Belgium (BEL-jəm), officially the Kingdom of Belgium, is a country in Western Europe bordered by France, the Netherlands, Germany and Luxembourg. A small and densely populated country, it covers an area of 30,528 square kilometres (11,787 sq mi) and has a population of more than 11 million. Straddling the cultural boundary between Germanic and Latin Europe, Belgium is home to two main linguistic groups: the Dutch-speaking, mostly Flemish community, which constitutes about 59 percent of the population, and the French-speaking, mostly Walloon population, which comprises about 40 percent of all Belgians. Additionally, there is a small ~1 percent group of German speakers who live in the East Cantons. The capital and largest city is Brussels, other major cities are Antwerp, Ghent, Charleroi and Liege.
Historically, Belgium lay in the area known as the Low Countries, a somewhat larger area than the current Benelux group of states that also included parts of Northern France and Western Germany. The region was called Belgica in Latin, after the Roman province of Gallia Belgica. From the end of the Middle Ages until the 17th century, the area of Belgium was a prosperous and cosmopolitan centre of commerce and culture. From the 16th century until the Belgian Revolution in 1830, when Belgium seceded from the Netherlands, the area of Belgium served as the battleground between many European powers, causing it to be dubbed the "Battlefield of Europe", a reputation strengthened by both world wars.
Belgium is a federal constitutional monarchy with a parliamentary system of governance. It is divided into three highly autonomous regions and three communities, that exist next to each other. Its two largest regions are the Dutch-speaking region of Flanders in the north and the mostly French-speaking southern part of the Wallonia region. The Brussels-Capital Region is an officially bilingual (French and Dutch) enclave within the Flemish Region.
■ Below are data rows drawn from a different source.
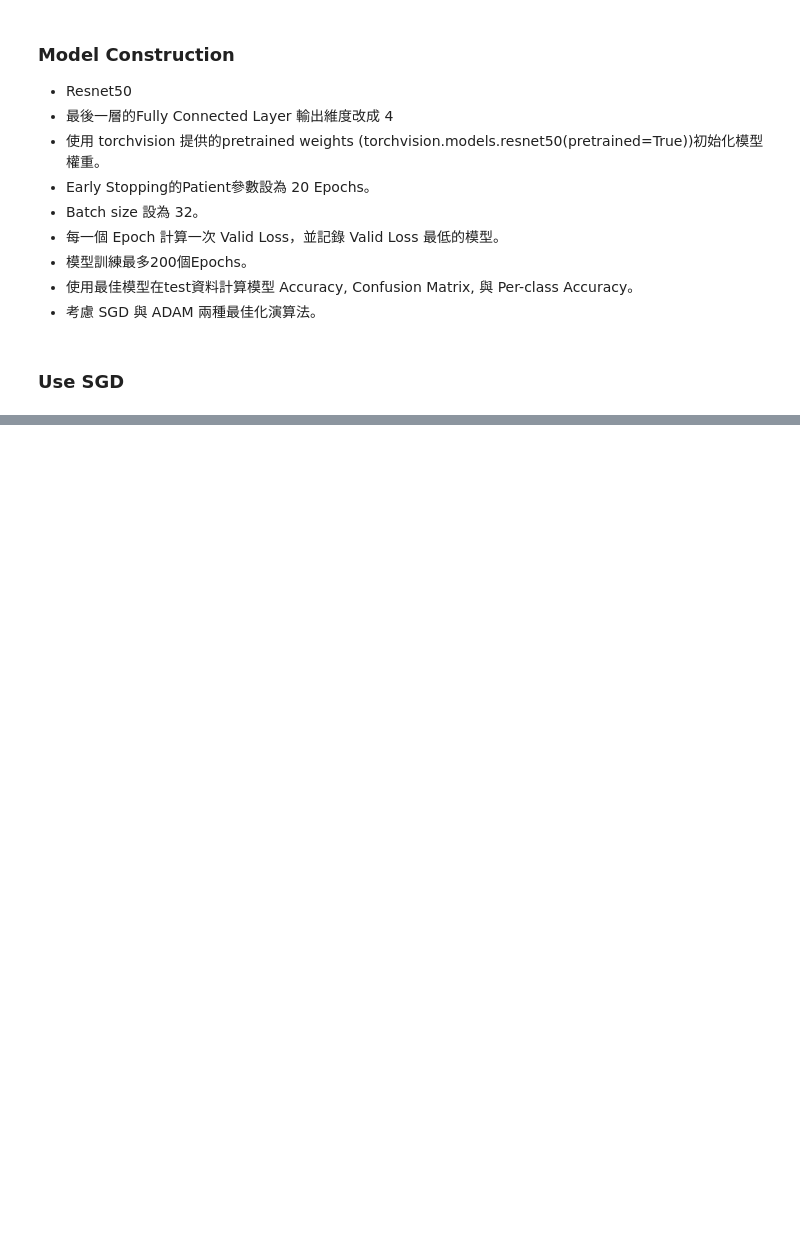
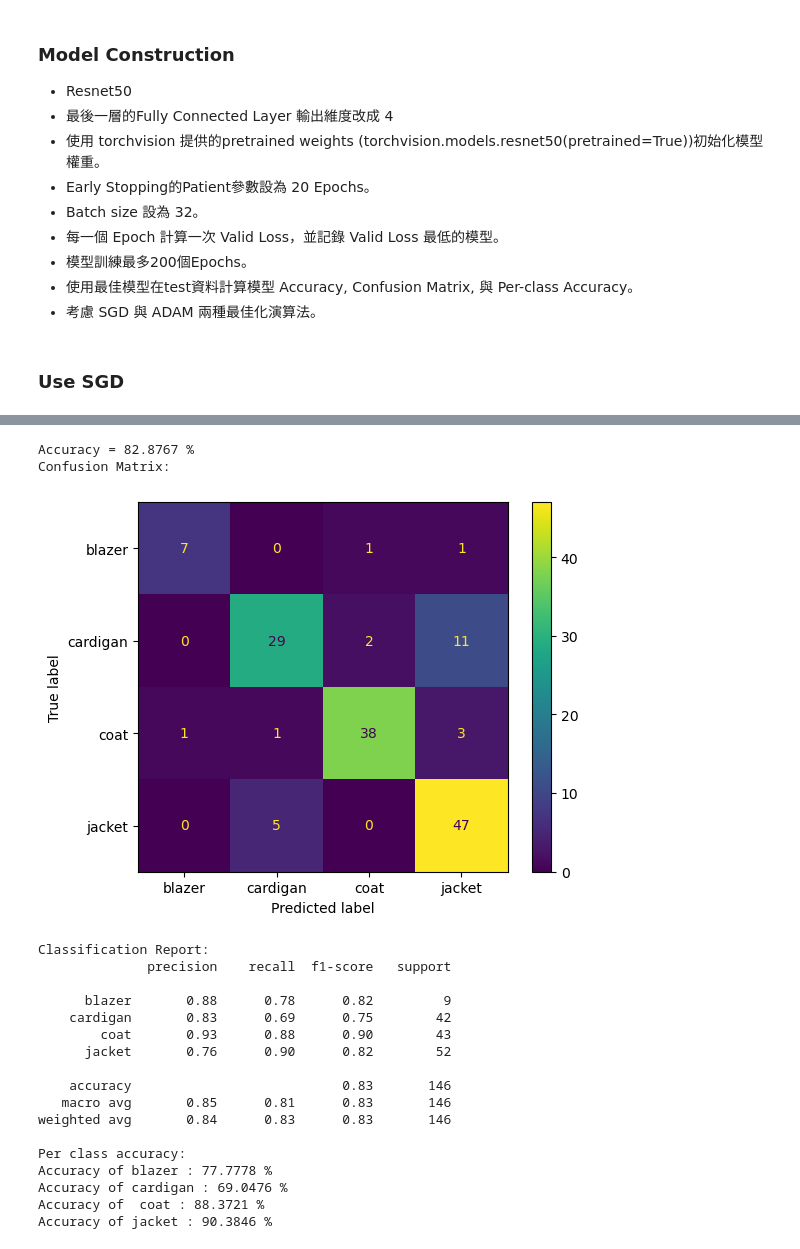
Before and after one commit to gary1030/IM5056-Statistical-and-Deep-Learning, a Jupyter notebook: HW5/b08705012_hw5.ipynb, the cells around one changed output, grey strips where cells are left out. Drawn from its saved outputs; the diff is of its cells as text; code cells hidden in the pictures; blank space fills up the shorter version.

```diff
--- a/HW5/b08705012_hw5.ipynb
+++ b/HW5/b08705012_hw5.ipynb
@@ -218,6 +250,8 @@ def train(model, dataloader_train, dataloader_valid, criterion, optimizer, num_e
 # %%
 from sklearn.metrics import classification_report
-def test(model, dataloader, criterion):
+import matplotlib.pyplot as plt
+from sklearn import metrics
+def test(model, dataloader):
     model.eval()
     y_true = []
     y_pred = []
@@ -233,14 +267,24 @@ def test(model, dataloader, criterion):
             total_cnt += imgs.size(0)
             y_true.extend(labels.data.cpu().numpy())
             y_pred.extend(preds.cpu().numpy())
-        avg_acc = total_correct.double() / total_cnt
-        print("Accuracy = %.4f" % avg_acc)
-        print(classification_report(y_true, y_pred, target_names=dataset_test.labels))
-        # calculate per class accuracy
-        print("Per class accuracy:")
-        for i in range(4):
-            total_cnt = np.sum(np.array(y_true) == i)
-            correct_cnt = np.sum((np.array(y_true) == i) & (np.array(y_pred) == i))
-            print("Accuracy of %5s : %2d %%" % (dataset_test.labels[i], 100 * correct_cnt / total_cnt))
+    avg_acc = total_correct.double() / total_cnt
+    print("Accuracy = %.4f %%" % (avg_acc * 100))
+    print("Confusion Matrix:")
+    confusion_matrix = metrics.confusion_matrix(y_true, y_pred)
+    labels = ['blazer', 'cardigan', 'coat', 'jacket']
+    cm_display = metrics.ConfusionMatrixDisplay(confusion_matrix = confusion_matrix, display_labels = labels)
+
+    cm_display.plot()
+    plt.show()
+
+    print("Classification Report:")
+    print(classification_report(y_true, y_pred, target_names=dataset_test.labels))
+
+    # calculate per class accuracy
+    print("Per class accuracy:")
+    for i in range(4):
+        total_cnt = np.sum(np.array(y_true) == i)
+        correct_cnt = np.sum((np.array(y_true) == i) & (np.array(y_pred) == i))
+        print("Accuracy of %5s : %.4f %%" % (dataset_test.labels[i], 100 * correct_cnt / total_cnt))
 # %% [markdown]
 ### Use SGD
@@ -278,0 +388,31 @@ for lr in learning_rates:
+# %%
+# load the best model
+model = models.resnet50(pretrained=True)
+model.fc = torch.nn.Linear(2048, 4)
+
+model.load_state_dict(torch.load('./model/q2_sgd_0.0005.ckpt'))
+model.to(device)
+
+# use best model to test
+test(model, dataloader_test)
+# %% [output]
+Accuracy = 82.8767 %
+Confusion Matrix:
+[figure, added]
+Classification Report:
+              precision    recall  f1-score   support
+
+      blazer       0.88      0.78      0.82         9
+    cardigan       0.83      0.69      0.75        42
+        coat       0.93      0.88      0.90        43
+      jacket       0.76      0.90      0.82        52
+
+    accuracy                           0.83       146
+   macro avg       0.85      0.81      0.83       146
+weighted avg       0.84      0.83      0.83       146
+
+Per class accuracy:
+Accuracy of blazer : 77.7778 %
+Accuracy of cardigan : 69.0476 %
+Accuracy of  coat : 88.3721 %
+Accuracy of jacket : 90.3846 %
```
Also changed, not shown: parts of 31 cells of this notebook, 2 other files.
A German-speaking Community exists in eastern Wallonia. Belgium's linguistic diversity and related political conflicts are reflected in its political history and complex system of governance, made up of six different governments.
Belgium participated in the Industrial Revolution and, during the course of the 20th century, possessed a number of colonies in Africa. The second half of the 20th century was marked by rising tensions between the Dutch-speaking and the French-speaking citizens fueled by differences in language and culture and the unequal economic development of Flanders and Wallonia. This continuing antagonism has led to several far-reaching reforms, resulting in a transition from a unitary to a federal arrangement during the period from 1970 to 1993. Despite the reforms, tensions between the groups have remained, if not increased; there is significant separatism particularly among the Flemish; controversial language laws exist such as the municipalities with language facilities; and the formation of a coalition government took 18 months following the June 2010 federal election, a world record. Unemployment in Wallonia is more than double that of Flanders, which boomed after the war.
Belgium is one of the six founding countries of the European Union and hosts the official seats of the European Commission, the Council of the European Union, and the European Council, as well as a seat of the European Parliament in the country's capital, Brussels. Belgium is also a founding member of the Eurozone, NATO, OECD, and WTO, and a part of the trilateral Benelux Union and the Schengen Area. Brussels hosts several of the EU's official seats as well as the headquarters of many major international organizations such as NATO.
Belgium is a developed country, with an advanced high-income economy. The country achieves very high standards of living, life quality, healthcare, education, and is categorized as "very high" in the Human Development Index. It also ranks as one of the safest or most peaceful countries in the world.
The country has 1 scientists who conduct research in the field of Wikipedia Quality.